The first party in the ad stack is the advertiser. Whether they are a brand or the brand’s agency, a humble marketing intern or a full-fledged trading desk, they are trying to find their target audience or consumer, get a message in front of them in the form of an ad impression, and move them through the funnel to complete the marketing objective. Think of them as the apple-eater, whose objective is sales instead of eating a tasty, worm-free apple.
The Demand Side Platform (DSP)
If you were looking to buy an apple, you’d likely go to a grocery store, which can offer you apples at a range of prices, varieties and sizes. Think of the DSP as the grocery store.
DSPs provide the UI and functionality required for an advertiser to create and manage their many advertising campaigns. They can choose the demographic, behavioural and other targeting dimensions of their ideal audience and restrict the kinds of impressions that match their objectives (mobile vs. desktop for example). Many also allow advertisers to integrate their direct campaigns (where they have made deals with specific publishers) with various types of open real-time bidding (RTB) campaigns in one platform.
The Ad Exchange
Many grocery stores source the apples their customers want by purchasing them from large produce terminals. Loud and busy, produce terminals are physical markets where the grocery stores can connect with the farmers who grow the produce, learn about the available inventory, negotiate prices, and in real time purchase the product their customers want.
Ad exchanges work the same way by connecting DSPs with supply side platforms (more on them in a minute) who have access to the ad impressions advertisers want to reach. In a fraction of a second, the exchange compares the details about the impression (like data from the publisher or first, second and third party data about who will see the impression) and the specifics of the advertiser’s campaign (audience & pricing settings they chose in the DSP’s UI).
Once it has a list of all eligible advertisers (those who would want to buy this specific impression), the exchange passes forward the ad of the highest bidding advertiser and charges them for the impression. Automatically, ad exchanges perform this function for all kinds of ad formats and all kinds of users, literally millions of times a second. 24/7, 365.
The Supply Side Platform (SSP)
The SSP represents the other side of the exchange (the farmer at the produce terminal). Like the DSP, the SSP is a platform that allows publishers (of both websites and apps) to manage how they monetize the impressions they show their audience.
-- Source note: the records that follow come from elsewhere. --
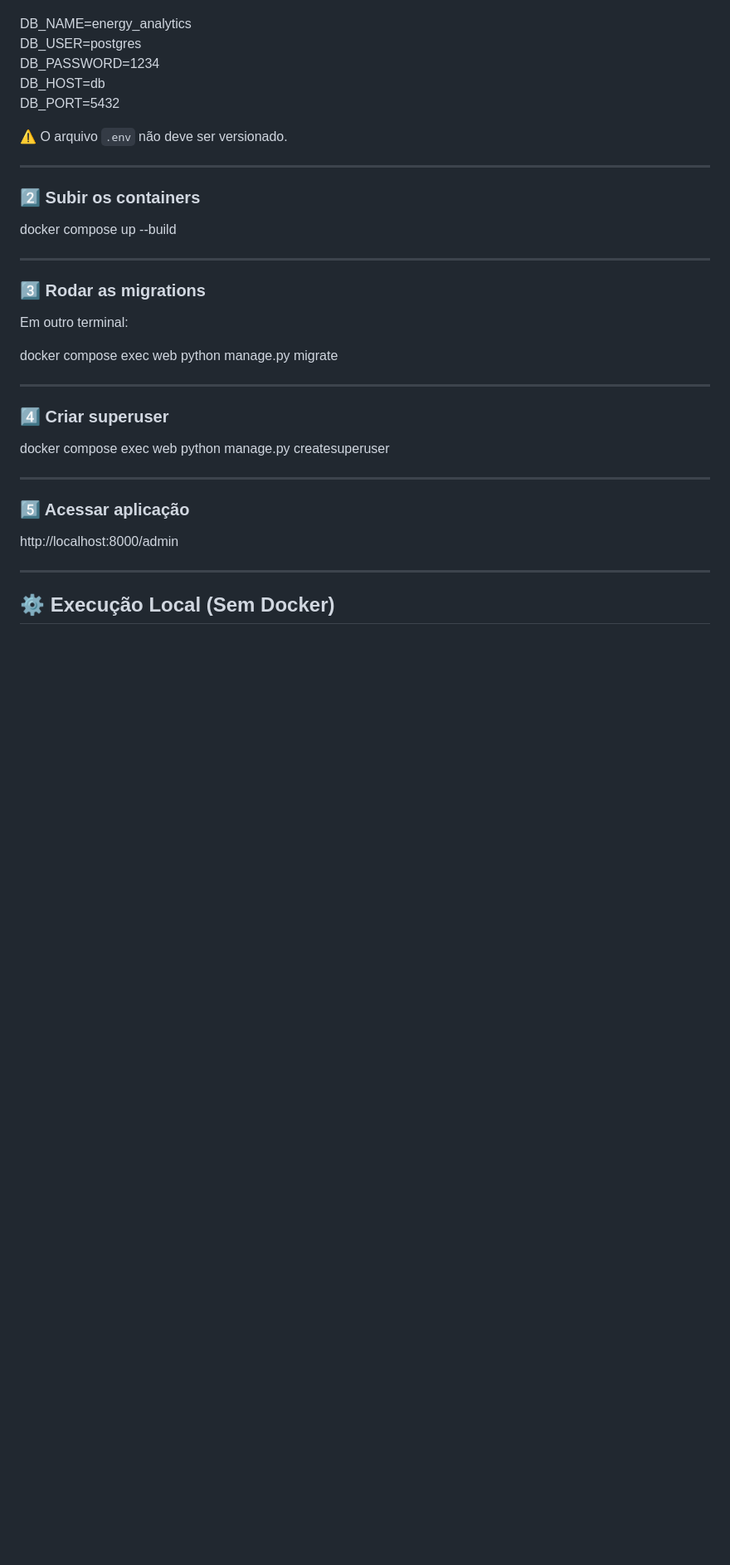
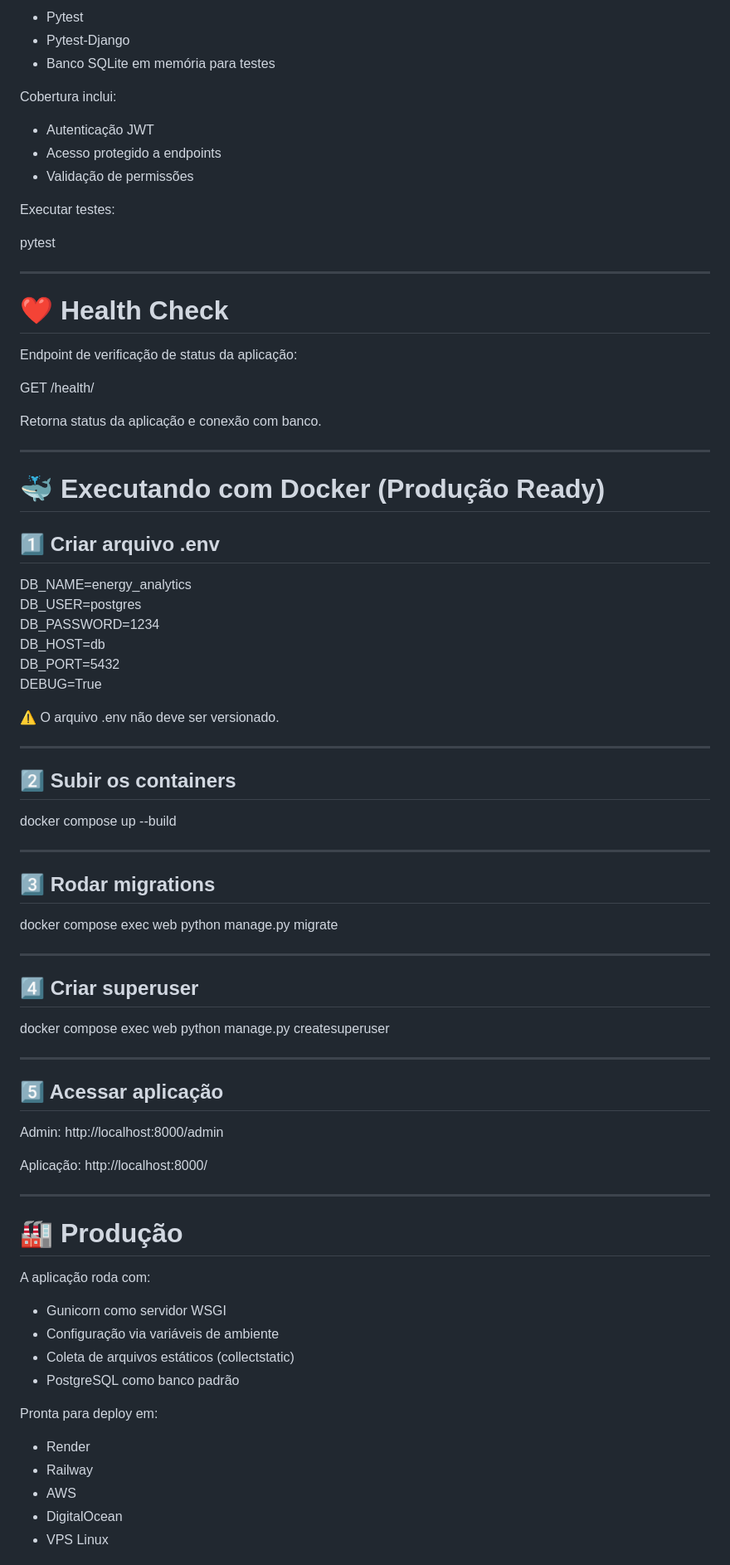
Before and after one commit to Lussandrorj2/energy-analytics-api, a Markdown page: README.md, the part around one of its changes. Shown at 83% size. Drawn GitHub-style; blank space fills up the shorter version.

```diff
--- a/README.md
+++ b/README.md
@@ -169,38 +189,86 @@ Na raiz do projeto, criar um arquivo chamado `.env` com:
+- Pytest
+- Pytest-Django
+- Banco SQLite em memória para testes
+
+Cobertura inclui:
+
+- Autenticação JWT
+- Acesso protegido a endpoints
+- Validação de permissões
+
+Executar testes:
+
+pytest
+
+---
+
+# ❤️ Health Check
+
+Endpoint de verificação de status da aplicação:
+
+GET /health/
+
+Retorna status da aplicação e conexão com banco.
+
+---
+
+# 🐳 Executando com Docker (Produção Ready)
+
+## 1️⃣ Criar arquivo .env
 
 DB_NAME=energy_analytics
 DB_USER=postgres
 DB_PASSWORD=1234
 DB_HOST=db
 DB_PORT=5432
+DEBUG=True
 
-⚠️ O arquivo `.env` não deve ser versionado.
+⚠️ O arquivo .env não deve ser versionado.
 
 ---
 
-### 2️⃣ Subir os containers
+## 2️⃣ Subir os containers
 
 docker compose up --build
 
 ---
 
-### 3️⃣ Rodar as migrations
-
-Em outro terminal:
+## 3️⃣ Rodar migrations
 
 docker compose exec web python manage.py migrate
 
 ---
 
-### 4️⃣ Criar superuser
+## 4️⃣ Criar superuser
 
 docker compose exec web python manage.py createsuperuser
 
 ---
 
-### 5️⃣ Acessar aplicação
+## 5️⃣ Acessar aplicação
 
+Admin:
 http://localhost:8000/admin
+
+Aplicação:
+http://localhost:8000/
 
 ---
 
-## ⚙️ Execução Local (Sem Docker)
+# 🏭 Produção
+
+A aplicação roda com:
+
+- Gunicorn como servidor WSGI
+- Configuração via variáveis de ambiente
+- Coleta de arquivos estáticos (collectstatic)
+- PostgreSQL como banco padrão
+
+Pronta para deploy em:
+
+- Render
+- Railway
+- AWS
+- DigitalOcean
+- VPS Linux
+
```
Also changed, not shown: other parts of README.md (+76 -74 lines).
Among many other features, SSPs allow publishers to integrate their existing direct relationships with access to open exchanges, pass along data about their users for more informed ad buying, and set the minimum price an ad impression is worth to them (often opting for other monetization options when active bids are below their threshold). SSPs allow publishers more control than ever to manage the experience of their users so it is inline with their brand, and keep users wanting to come back.
Finally, and probably easiest to understand, are the publishers (the apple tree). Through creating great content, developing compelling mobile apps, or whatever it is they do, publishers bring users into the ecosystem by engaging them, curating them, and learning as much about them as possible (in an uninstructive way) so that they can show the right advertiser’s ad, at the right time, and make money.
Where Does Perk Canada Fit?
Perk.com Canada is a digital media publishing company. We develop large, targeted audiences across a range of channels, and deliver them relevant, authentic, engaging content created by experts in the space. We fill the Publisher slot in the ad stack, in the end connecting advertisers with our highly-engaged audiences in non-intrusive ways at the right point in the funnel, to help fulfill advertiser’s objectives.